#### Work instruction:
Report back each line of the records that contains the string "begin".

Edit tracking data
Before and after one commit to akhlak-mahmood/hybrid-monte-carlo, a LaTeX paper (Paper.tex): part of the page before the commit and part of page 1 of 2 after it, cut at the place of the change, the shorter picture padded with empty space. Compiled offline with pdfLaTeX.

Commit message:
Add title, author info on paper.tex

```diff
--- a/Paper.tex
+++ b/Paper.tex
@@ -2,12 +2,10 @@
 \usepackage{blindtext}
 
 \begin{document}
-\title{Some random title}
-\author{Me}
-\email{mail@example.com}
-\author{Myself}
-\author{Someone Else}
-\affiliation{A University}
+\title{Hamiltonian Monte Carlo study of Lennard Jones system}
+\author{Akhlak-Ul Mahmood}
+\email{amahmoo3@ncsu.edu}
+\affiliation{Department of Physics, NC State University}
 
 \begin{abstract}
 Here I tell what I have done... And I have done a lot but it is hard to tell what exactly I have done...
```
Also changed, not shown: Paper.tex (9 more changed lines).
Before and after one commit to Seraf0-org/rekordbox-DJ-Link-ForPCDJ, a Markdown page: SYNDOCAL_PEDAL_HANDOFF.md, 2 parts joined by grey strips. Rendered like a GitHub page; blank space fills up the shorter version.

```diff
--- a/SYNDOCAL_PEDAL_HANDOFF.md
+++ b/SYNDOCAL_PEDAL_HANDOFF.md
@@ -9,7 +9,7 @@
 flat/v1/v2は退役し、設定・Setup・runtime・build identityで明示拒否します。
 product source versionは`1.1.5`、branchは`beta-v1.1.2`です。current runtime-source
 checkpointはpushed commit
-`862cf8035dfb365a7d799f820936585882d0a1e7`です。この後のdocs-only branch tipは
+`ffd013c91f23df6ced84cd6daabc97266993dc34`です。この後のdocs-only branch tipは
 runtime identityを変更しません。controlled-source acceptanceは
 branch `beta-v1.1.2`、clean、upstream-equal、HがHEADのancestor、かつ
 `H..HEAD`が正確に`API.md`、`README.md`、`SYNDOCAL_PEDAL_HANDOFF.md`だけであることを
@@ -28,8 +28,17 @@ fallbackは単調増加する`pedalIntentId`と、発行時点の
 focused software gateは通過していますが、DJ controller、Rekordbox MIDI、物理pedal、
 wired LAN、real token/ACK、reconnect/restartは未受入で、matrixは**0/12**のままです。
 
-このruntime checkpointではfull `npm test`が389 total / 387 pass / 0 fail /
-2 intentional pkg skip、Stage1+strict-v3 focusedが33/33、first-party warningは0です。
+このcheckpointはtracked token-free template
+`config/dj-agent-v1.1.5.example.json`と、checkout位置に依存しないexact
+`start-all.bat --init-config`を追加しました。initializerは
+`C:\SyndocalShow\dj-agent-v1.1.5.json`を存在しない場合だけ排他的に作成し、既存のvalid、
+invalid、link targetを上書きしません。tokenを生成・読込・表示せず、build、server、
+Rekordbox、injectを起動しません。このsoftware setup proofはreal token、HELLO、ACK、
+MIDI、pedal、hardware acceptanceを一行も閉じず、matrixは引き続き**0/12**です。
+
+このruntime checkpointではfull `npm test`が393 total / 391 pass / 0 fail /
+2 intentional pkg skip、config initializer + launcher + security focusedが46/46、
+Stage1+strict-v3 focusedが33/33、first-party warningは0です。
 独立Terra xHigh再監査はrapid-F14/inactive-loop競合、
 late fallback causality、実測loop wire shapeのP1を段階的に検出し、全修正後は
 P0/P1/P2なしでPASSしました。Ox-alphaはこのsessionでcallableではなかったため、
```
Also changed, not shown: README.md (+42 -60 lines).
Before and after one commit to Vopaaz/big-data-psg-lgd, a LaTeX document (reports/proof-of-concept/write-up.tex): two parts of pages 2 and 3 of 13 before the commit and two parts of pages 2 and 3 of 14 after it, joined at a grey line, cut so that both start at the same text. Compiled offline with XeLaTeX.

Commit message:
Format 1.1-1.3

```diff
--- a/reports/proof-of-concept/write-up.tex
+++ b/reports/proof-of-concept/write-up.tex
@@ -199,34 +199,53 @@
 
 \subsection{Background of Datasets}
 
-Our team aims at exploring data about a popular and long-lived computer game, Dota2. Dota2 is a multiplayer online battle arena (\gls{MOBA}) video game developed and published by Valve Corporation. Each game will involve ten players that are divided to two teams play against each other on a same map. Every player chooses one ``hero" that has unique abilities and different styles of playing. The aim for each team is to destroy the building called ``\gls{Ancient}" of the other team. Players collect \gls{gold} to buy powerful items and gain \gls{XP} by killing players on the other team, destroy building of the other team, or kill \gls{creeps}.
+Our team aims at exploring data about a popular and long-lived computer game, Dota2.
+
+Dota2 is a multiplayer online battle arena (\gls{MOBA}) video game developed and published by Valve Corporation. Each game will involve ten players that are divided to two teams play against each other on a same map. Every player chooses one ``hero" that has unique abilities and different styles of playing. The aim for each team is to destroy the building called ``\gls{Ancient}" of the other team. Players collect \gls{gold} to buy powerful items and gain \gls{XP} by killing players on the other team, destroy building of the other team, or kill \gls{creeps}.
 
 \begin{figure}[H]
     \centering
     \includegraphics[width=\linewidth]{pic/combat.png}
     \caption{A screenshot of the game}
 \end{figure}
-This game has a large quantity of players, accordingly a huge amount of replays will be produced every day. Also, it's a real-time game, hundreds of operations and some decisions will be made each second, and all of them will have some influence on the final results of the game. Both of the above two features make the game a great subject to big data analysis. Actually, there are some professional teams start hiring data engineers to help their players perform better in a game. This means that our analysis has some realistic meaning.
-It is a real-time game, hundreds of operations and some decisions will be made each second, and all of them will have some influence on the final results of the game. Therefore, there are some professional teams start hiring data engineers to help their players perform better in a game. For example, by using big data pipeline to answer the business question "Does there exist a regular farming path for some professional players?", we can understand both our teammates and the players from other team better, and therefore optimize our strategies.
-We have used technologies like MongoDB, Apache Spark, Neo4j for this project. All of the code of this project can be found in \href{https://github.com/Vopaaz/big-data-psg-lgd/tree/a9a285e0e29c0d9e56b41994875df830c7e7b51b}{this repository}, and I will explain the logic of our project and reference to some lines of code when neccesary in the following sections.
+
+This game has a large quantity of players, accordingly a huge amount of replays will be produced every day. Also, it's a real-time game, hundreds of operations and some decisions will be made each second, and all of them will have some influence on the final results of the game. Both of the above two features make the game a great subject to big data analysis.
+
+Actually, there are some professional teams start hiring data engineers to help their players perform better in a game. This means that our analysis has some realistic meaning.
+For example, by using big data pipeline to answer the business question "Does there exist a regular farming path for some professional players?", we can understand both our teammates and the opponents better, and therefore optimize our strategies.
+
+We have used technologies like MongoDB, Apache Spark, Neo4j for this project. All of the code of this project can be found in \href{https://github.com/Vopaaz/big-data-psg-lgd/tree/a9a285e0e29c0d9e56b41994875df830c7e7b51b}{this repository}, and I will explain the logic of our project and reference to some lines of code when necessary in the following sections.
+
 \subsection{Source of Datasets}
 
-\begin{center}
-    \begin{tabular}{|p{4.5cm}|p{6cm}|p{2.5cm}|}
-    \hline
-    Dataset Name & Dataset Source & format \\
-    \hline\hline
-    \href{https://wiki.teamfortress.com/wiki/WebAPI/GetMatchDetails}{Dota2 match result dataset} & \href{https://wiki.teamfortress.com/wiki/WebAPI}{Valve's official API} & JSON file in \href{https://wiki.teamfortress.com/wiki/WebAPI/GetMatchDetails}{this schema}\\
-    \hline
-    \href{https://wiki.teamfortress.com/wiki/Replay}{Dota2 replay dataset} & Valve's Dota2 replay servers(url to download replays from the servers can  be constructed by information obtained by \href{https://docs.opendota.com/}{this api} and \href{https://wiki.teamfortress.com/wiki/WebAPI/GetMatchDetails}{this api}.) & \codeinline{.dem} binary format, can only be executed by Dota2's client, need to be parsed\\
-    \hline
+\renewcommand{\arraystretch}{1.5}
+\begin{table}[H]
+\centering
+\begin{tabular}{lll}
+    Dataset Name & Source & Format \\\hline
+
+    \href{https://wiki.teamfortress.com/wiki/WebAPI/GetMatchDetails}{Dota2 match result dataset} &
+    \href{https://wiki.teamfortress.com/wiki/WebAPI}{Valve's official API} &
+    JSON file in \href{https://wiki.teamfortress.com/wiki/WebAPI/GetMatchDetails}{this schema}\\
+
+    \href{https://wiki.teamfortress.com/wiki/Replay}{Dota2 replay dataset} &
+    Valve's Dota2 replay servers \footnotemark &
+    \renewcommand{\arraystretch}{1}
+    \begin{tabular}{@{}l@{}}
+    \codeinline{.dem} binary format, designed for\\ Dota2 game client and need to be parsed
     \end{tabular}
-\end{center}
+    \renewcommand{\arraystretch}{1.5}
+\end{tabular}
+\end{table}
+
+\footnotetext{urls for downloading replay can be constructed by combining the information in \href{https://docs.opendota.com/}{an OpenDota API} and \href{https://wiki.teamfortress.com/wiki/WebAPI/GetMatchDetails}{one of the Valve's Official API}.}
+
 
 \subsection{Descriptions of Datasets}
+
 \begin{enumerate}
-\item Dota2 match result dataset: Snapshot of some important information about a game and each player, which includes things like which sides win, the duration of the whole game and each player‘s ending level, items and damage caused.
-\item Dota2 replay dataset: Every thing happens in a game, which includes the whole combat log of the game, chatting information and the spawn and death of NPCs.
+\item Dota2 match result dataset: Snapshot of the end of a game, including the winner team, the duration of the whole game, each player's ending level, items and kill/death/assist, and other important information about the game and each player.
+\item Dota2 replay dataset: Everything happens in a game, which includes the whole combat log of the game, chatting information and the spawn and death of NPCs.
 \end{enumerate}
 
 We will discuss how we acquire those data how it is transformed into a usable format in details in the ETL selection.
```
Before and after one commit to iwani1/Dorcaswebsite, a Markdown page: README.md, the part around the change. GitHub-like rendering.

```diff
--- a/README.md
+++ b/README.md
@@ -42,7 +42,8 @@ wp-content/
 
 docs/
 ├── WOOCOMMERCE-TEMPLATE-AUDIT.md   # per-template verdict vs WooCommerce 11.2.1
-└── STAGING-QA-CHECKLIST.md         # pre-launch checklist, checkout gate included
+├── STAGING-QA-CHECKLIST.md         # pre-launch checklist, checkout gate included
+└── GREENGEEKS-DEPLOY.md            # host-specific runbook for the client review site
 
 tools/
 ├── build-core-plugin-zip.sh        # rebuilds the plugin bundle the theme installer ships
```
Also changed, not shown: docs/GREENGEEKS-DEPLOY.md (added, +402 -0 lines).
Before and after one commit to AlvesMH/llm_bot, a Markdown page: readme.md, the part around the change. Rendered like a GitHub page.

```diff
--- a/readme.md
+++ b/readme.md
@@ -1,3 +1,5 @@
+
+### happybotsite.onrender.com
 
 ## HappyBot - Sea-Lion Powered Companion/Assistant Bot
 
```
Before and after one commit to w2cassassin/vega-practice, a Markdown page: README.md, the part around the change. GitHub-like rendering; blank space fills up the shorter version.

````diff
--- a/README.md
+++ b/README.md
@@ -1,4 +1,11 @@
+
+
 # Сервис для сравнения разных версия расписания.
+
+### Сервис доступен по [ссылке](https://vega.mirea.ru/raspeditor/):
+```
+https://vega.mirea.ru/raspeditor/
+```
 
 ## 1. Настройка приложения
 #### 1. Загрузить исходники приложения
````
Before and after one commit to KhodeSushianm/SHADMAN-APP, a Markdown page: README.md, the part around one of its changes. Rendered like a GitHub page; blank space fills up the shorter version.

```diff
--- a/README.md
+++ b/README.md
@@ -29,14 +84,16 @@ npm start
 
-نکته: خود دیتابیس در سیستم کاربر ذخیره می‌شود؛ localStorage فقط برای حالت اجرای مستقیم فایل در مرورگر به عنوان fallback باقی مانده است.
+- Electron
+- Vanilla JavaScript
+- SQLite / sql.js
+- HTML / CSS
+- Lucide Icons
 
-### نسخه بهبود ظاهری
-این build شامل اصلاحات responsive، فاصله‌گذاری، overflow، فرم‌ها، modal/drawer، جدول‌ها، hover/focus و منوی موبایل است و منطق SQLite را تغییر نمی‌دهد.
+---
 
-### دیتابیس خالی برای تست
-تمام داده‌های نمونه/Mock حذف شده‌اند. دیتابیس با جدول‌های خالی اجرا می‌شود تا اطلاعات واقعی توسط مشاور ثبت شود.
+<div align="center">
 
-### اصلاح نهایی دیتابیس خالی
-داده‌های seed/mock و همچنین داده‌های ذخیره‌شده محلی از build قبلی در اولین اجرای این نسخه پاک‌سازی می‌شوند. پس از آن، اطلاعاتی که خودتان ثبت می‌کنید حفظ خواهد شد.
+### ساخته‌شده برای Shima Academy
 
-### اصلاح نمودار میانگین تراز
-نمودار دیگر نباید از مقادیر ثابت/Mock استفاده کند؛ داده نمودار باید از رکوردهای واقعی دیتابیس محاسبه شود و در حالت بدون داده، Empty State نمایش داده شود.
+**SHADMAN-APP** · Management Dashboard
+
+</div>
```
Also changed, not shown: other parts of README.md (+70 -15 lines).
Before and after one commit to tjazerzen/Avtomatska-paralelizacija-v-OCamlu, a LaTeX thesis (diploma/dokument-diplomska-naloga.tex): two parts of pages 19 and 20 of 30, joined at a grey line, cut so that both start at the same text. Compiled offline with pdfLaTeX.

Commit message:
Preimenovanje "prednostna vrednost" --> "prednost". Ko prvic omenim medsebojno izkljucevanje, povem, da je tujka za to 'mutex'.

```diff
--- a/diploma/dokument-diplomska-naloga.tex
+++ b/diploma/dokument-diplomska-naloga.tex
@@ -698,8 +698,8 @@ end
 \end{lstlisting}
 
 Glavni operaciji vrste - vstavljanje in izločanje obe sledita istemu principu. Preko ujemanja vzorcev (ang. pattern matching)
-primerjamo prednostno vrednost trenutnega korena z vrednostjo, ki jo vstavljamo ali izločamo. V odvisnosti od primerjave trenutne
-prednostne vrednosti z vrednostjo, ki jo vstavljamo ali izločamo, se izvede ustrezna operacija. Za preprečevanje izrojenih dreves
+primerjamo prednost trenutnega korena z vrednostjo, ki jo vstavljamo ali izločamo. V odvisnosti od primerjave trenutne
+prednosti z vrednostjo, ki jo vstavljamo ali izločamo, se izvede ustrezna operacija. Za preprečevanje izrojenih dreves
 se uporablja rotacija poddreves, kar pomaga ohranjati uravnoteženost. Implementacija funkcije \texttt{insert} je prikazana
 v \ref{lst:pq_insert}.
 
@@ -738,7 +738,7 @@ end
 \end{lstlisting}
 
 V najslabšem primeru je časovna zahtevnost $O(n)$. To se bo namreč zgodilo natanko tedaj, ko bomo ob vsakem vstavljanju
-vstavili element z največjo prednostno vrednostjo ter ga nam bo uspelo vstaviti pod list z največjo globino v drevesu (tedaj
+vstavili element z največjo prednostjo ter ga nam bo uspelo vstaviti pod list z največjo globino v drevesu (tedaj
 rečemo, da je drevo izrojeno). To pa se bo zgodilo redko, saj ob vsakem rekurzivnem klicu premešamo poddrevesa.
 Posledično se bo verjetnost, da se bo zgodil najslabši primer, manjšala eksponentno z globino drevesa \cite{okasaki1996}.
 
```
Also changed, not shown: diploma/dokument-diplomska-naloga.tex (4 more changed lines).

#### Solution to this exercise:
 \begin{document}
 \begin{abstract}
 \begin{figure}[H]
-\begin{center}
-    \begin{tabular}{|p{4.5cm}|p{6cm}|p{2.5cm}|}
+\begin{table}[H]
+\begin{tabular}{lll}
+    \begin{tabular}{@{}l@{}}
 \begin{enumerate}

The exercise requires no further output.